The Leader of the Council stated that the building the Council was currently in negotiations for  would be freehold and that the Council were paying business rates to Kingston Council – which would be eliminated with the move back into Surrey. The moveable assets would be taken.


(Q5) Mr Will Forster asked the Leader of the Council to back the Vehicle Emissions (Idling Penalties) Bill as soon as possible to improve air quality now.

The Leader of the Council replied that the Council were currently working on improving air quality and noted that there was a public health initiative in schools last year on that. He commented that presently, the Bill was short of detail but may include potential fines for vehicle idling outside schools.
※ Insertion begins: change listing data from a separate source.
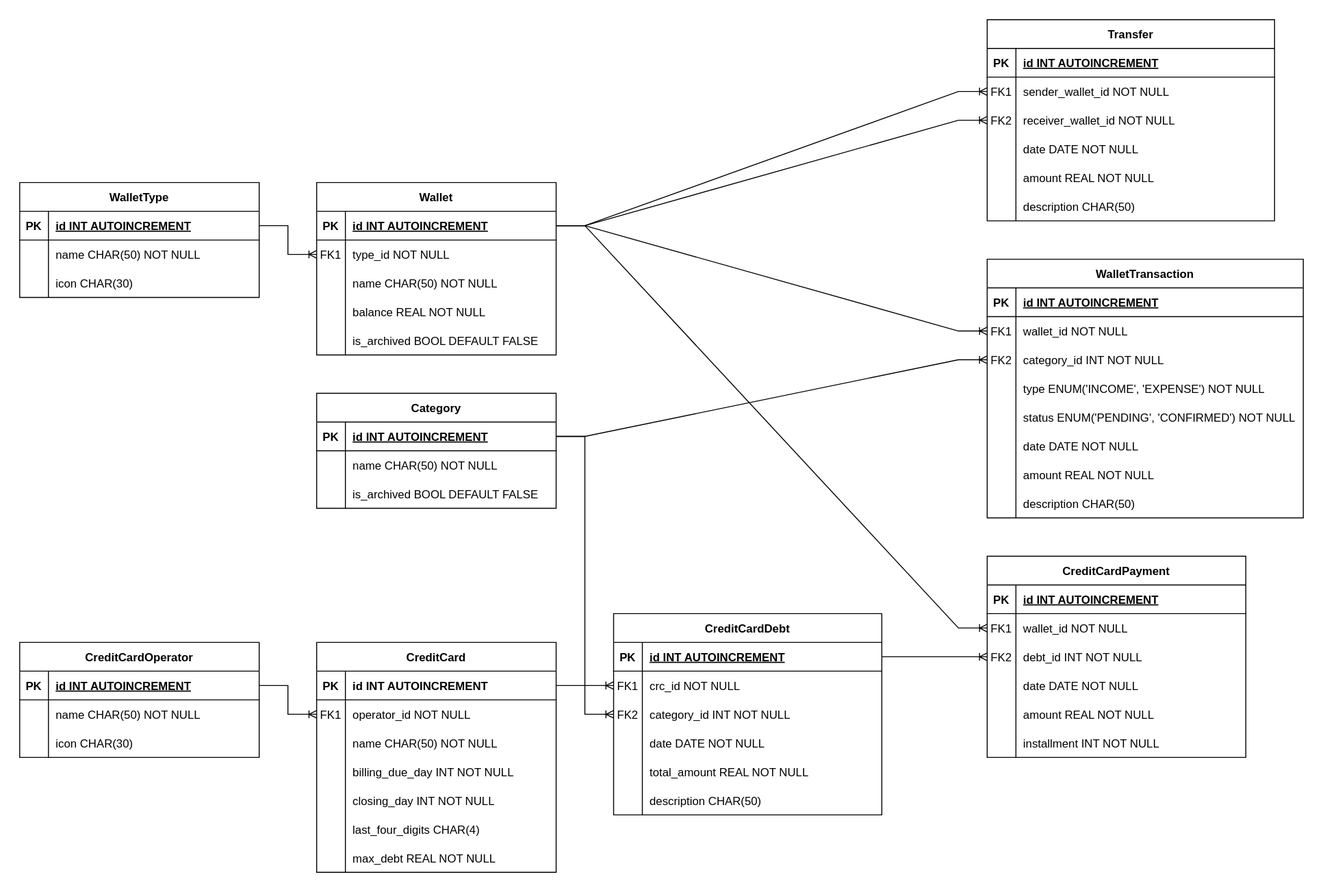
Above: docs/db_model.svg in luk3rr/MY_MONEY (draw.io), before the change. Source tidied: cells renumbered, new cells last; positions are measured from the earlier drawing's top-left corner, leaving out a move shared by most shapes.
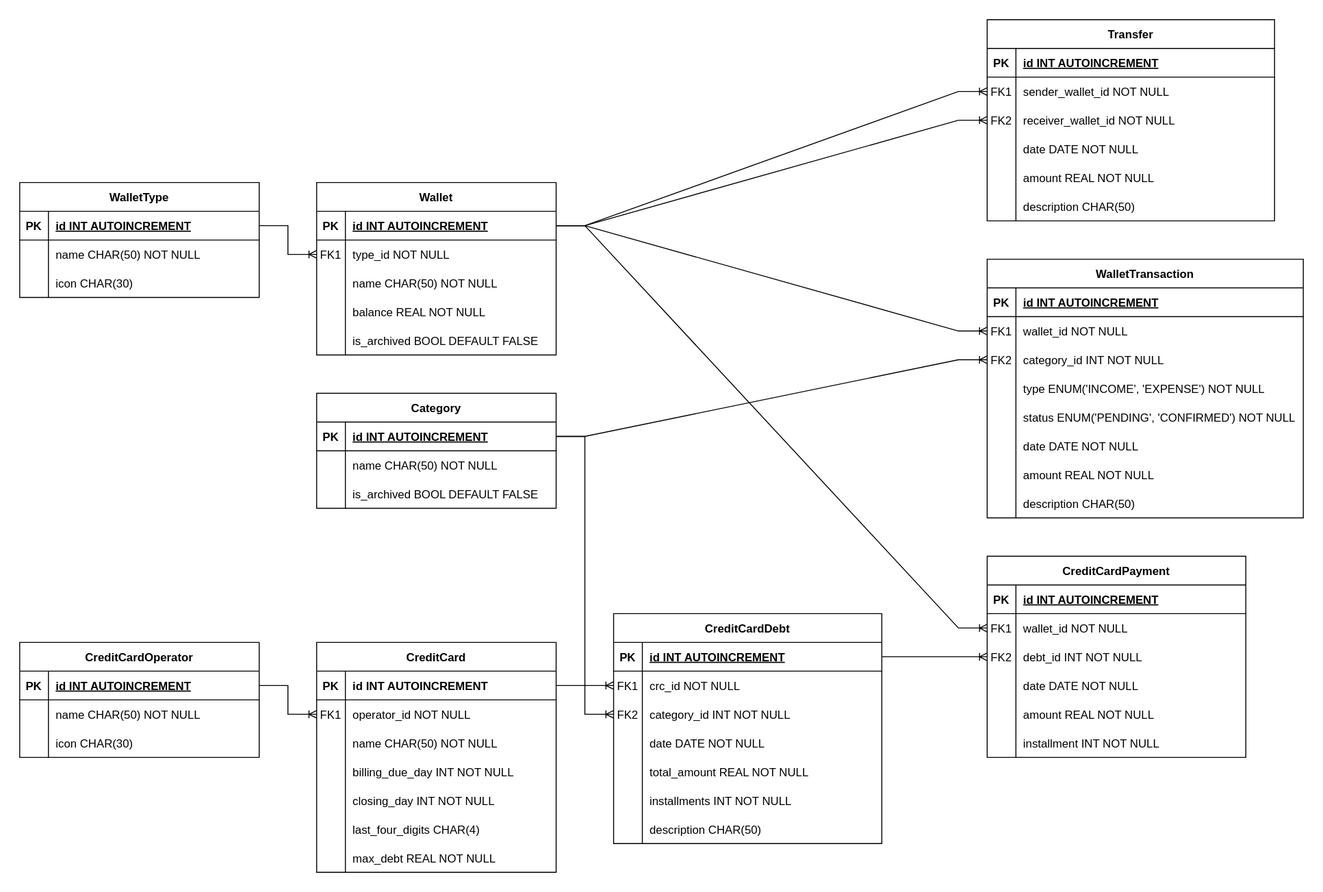
After the commit.

Commit message:
Adicionar campo 'installments' à entidade CreditCardDebt

Diff of the diagram source:
```diff
@@ -228,7 +228,7 @@
       <mxGeometry x="30" width="220" height="30" as="geometry" />
     </mxCell>
     <mxCell id="77" value="CreditCardDebt" style="shape=table;startSize=30;rowLines=0;fontStyle=1;align=center;" parent="1" vertex="1">
-      <mxGeometry x="620" y="620" width="280" height="210" as="geometry" />
+      <mxGeometry x="620" y="620" width="280" height="240" as="geometry" />
     </mxCell>
     <mxCell id="78" style="shape=partialRectangle;fillColor=none;points=[[0,0.5],[1,0.5]];portConstraint=eastwest;top=0;left=0;right=0;bottom=1;" parent="77" vertex="1">
       <mxGeometry y="30" width="280" height="30" as="geometry" />
@@ -275,8 +275,17 @@
     <mxCell id="92" value="total_amount REAL NOT NULL" style="shape=partialRectangle;overflow=hidden;fillColor=none;top=0;left=0;bottom=0;right=0;align=left;spacingLeft=6;" parent="90" vertex="1">
       <mxGeometry x="30" width="250" height="30" as="geometry" />
     </mxCell>
+    <mxCell id="167" style="shape=partialRectangle;fillColor=none;top=0;left=0;right=0;bottom=0;" parent="77" vertex="1">
+      <mxGeometry y="180" width="280" height="30" as="geometry" />
+    </mxCell>
+    <mxCell id="168" value="            " style="shape=partialRectangle;overflow=hidden;fillColor=none;top=0;left=0;bottom=0;right=0;" parent="167" vertex="1">
+      <mxGeometry width="30" height="30" as="geometry" />
+    </mxCell>
+    <mxCell id="169" value="installments INT NOT NULL" style="shape=partialRectangle;overflow=hidden;fillColor=none;top=0;left=0;bottom=0;right=0;align=left;spacingLeft=6;" parent="167" vertex="1">
+      <mxGeometry x="30" width="250" height="30" as="geometry" />
+    </mxCell>
     <mxCell id="93" style="shape=partialRectangle;fillColor=none;top=0;left=0;right=0;bottom=0;" parent="77" vertex="1">
-      <mxGeometry y="180" width="280" height="30" as="geometry" />
+      <mxGeometry y="210" width="280" height="30" as="geometry" />
     </mxCell>
     <mxCell id="94" value="            " style="shape=partialRectangle;overflow=hidden;fillColor=none;top=0;left=0;bottom=0;right=0;" parent="93" vertex="1">
       <mxGeometry width="30" height="30" as="geometry" />
```
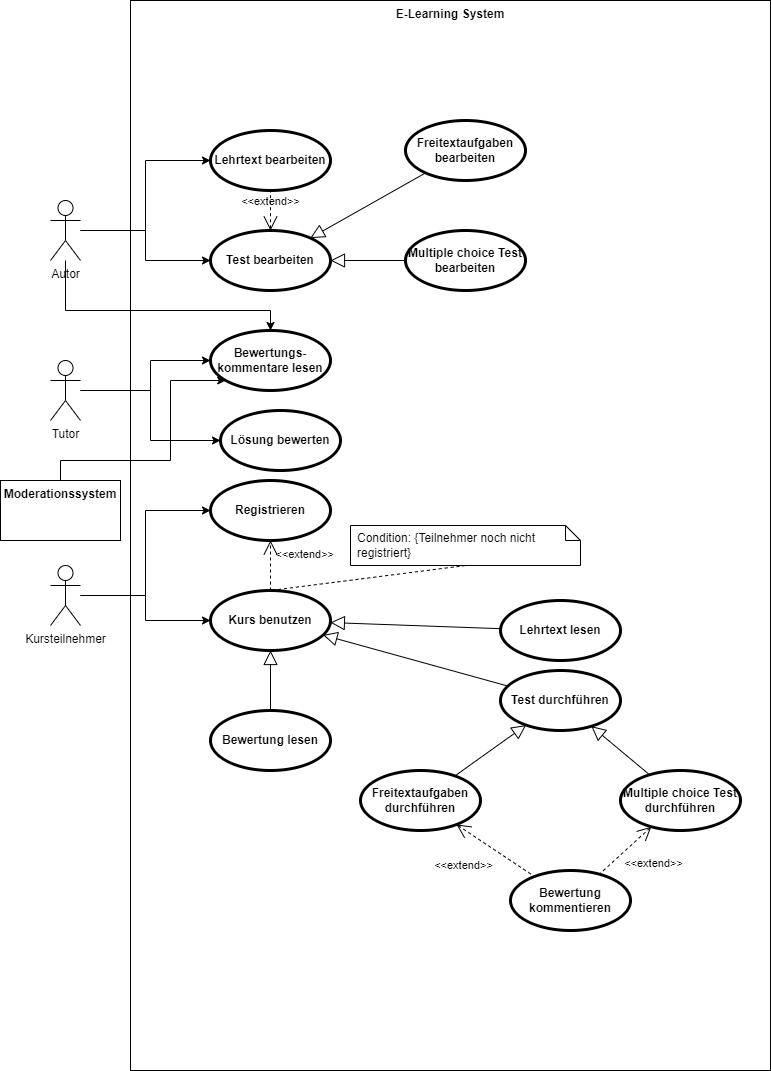
The draw.io diagram Uebung8/E_Learning.drawio.png in jahtzee/SE_WS21, before a commit. Source tidied: cells renumbered, new cells last; positions are measured from the earlier drawing's top-left corner, leaving out a move shared by most shapes.
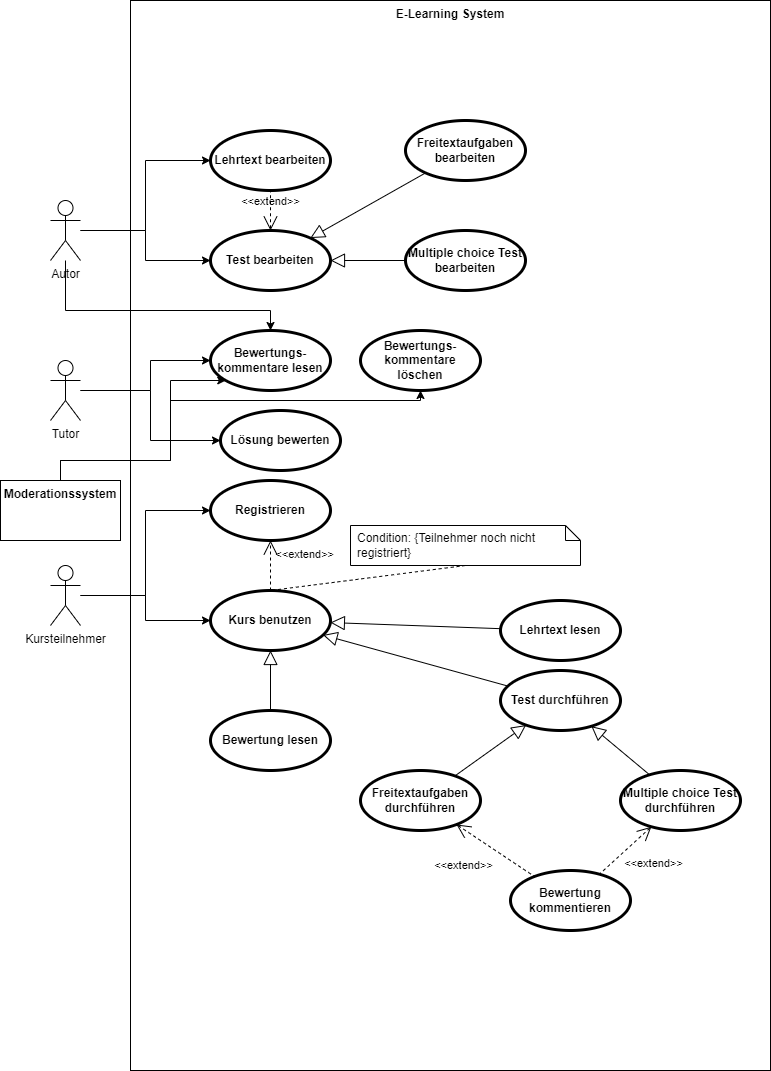
The same diagram one commit later.

Diff of the diagram source:
```diff
@@ -54,6 +54,16 @@
         </Array>
       </mxGeometry>
     </mxCell>
+    <mxCell id="42" style="edgeStyle=orthogonalEdgeStyle;rounded=0;jettySize=auto;html=1;" parent="1" edge="1" source="14" target="43">
+      <mxGeometry relative="1" as="geometry">
+        <Array as="points">
+          <mxPoint x="60" y="460" />
+          <mxPoint x="170" y="460" />
+          <mxPoint x="170" y="400" />
+          <mxPoint x="420" y="400" />
+        </Array>
+      </mxGeometry>
+    </mxCell>
     <mxCell id="14" value="Moderationssystem" style="shape=rect;html=1;verticalAlign=top;fontStyle=1;whiteSpace=wrap;align=center;" parent="1" vertex="1">
       <mxGeometry y="480" width="120" height="60" as="geometry" />
     </mxCell>
@@ -140,5 +150,8 @@
     <mxCell id="41" style="edgeStyle=none;html=1;endArrow=block;endFill=0;endSize=12;verticalAlign=bottom;rounded=0;" parent="1" edge="1" source="38" target="35">
       <mxGeometry relative="1" as="geometry" />
     </mxCell>
+    <mxCell id="43" value="Bewertungs-&lt;br&gt;kommentare löschen" style="shape=ellipse;html=1;strokeWidth=3;fontStyle=1;whiteSpace=wrap;align=center;perimeter=ellipsePerimeter;" parent="1" vertex="1">
+      <mxGeometry x="360" y="330" width="120" height="60" as="geometry" />
+    </mxCell>
   </root>
 </mxGraphModel>
```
However, the Leader noted that the Bill must focus on the causes of atmospheric pollution and promote education, rather than being a revenue raising exercise.


(Q6) Mrs Nikki Barton asked the Cabinet Member for Community Safety, Fire and Resilience about how the Making Surrey Safer Plan for 2020 – 2023 strategy, could be reconciled with there being ‘no guarantee of the availability of either whole time or on-call staff’. It would take over two years to train on-call staff and there was already a shortage of resources.


The Cabinet Member for Community Safety, Fire and Resilience stated that she had given a detailed account of recruitment earlier in her petition response. The number of on-call firefighters would be increased through the two on-call new starter courses before April 2020, as outlined in the written question response. There would also be an upcoming independent evaluation led by the previous Chief Fire and Rescue Adviser for England, Sir Ken Knight.

(Q7) Mr Stephen Cooksey asked the Cabinet Member for Finance if a contract had been awarded for the work on the further education building in Dorking and if there was a start date.

The Cabinet Member for Finance stated that there would be work on the site by the end of December 2019.

(Q8)Mr Eber Kington asked the Leader of the Council if he would ensure thatemails sent by Cabinet Members reporting the details of inspection reports would be an unedited list of progress made and that areas of continuing concern would be highlighted with no exclusions. Furthermore, if he could advise Members of the service areas that would be of significant concern if inspected that day.

Mrs Lewis asked if the Leader of the Council would agree that one way that Members could be better informed was to attend the member briefings held regularly, as attendance had been low for recent briefings concerning both children’s and youth services. She noted that when letters went out on substantial progress made, - such as the Children's Single Point of Access (C-SPA) - they acted as enablers for change across services. She also asked whether there was a good balance between praising officers on their work - through the positive feedback from one monitoring visit - and being realistic about future areas for improvement concerning children’s services. 

The Leader of the Council stated that the Cabinet regularly updated Members on the current work in progress, there was a Transformation Programme and the four select committees, working groups and member briefings ensured transparency and facilitated Member engagement.

(Q10) Mr Eber Kington asked the Leader of the Council why he was reluctant to have the senior management paid cost centre monitored annually by a specific committee.

Mr Essex asked if the Leader of the Council could confirm the senior posts were full-time, or if not how many were interim.


The Leader of the Council stated that there was no lack of transparency as the People, Performance and Development Committee (PPDC) was responsible for determining the policy on pay, contractual terms and the conditions of employment for all staff. It was not the place of elected Members to instruct the Chief Executive on the employment or expenditure of her offices and senior salaries were published on the Council’s website. The Council ensured that a commercial rate was paid to attract good quality staff. There was a significant reduction of interim senior posts, but he would come back to the Member with an accurate answer.


Cabinet Member Briefings:


These were also published with the supplementary on 7 October 2019.

There were no comments made by Members.


Supporting documents: